◆ WORK TO BE COMPLETED
In the material below, which lines hold the word "data"? Pick each one out.

◆ RECORD EXTRACTS
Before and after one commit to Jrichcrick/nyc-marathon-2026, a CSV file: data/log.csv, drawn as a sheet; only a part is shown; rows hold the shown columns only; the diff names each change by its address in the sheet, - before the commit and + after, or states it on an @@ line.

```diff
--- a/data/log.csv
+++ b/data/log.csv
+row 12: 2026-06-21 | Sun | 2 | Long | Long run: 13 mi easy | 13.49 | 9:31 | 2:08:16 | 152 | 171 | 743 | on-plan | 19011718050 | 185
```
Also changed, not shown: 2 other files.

---

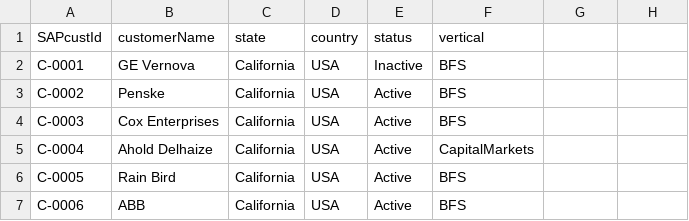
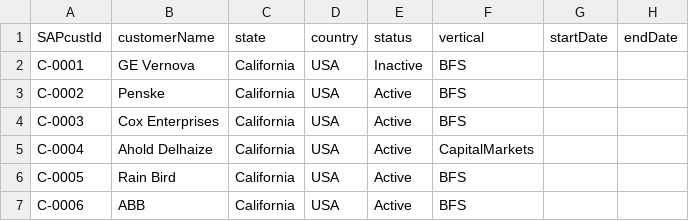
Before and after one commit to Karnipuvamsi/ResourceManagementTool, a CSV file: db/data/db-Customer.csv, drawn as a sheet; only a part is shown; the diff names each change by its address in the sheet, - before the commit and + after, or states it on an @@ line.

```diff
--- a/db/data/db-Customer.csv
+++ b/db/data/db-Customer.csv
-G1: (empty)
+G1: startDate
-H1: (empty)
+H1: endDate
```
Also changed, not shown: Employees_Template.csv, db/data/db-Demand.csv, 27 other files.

◆ ANSWER AREA
Before and after one commit to Jrichcrick/nyc-marathon-2026, a CSV file: data/log.csv, drawn as a sheet; only a part is shown; rows hold the shown columns only; the diff names each change by its address in the sheet, - before the commit and + after, or states it on an @@ line.
--- a/data/log.csv
+++ b/data/log.csv
Before and after one commit to Karnipuvamsi/ResourceManagementTool, a CSV file: db/data/db-Customer.csv, drawn as a sheet; only a part is shown; the diff names each change by its address in the sheet, - before the commit and + after, or states it on an @@ line.
--- a/db/data/db-Customer.csv
+++ b/db/data/db-Customer.csv
Also changed, not shown: Employees_Template.csv, db/data/db-Demand.csv, 27 other files.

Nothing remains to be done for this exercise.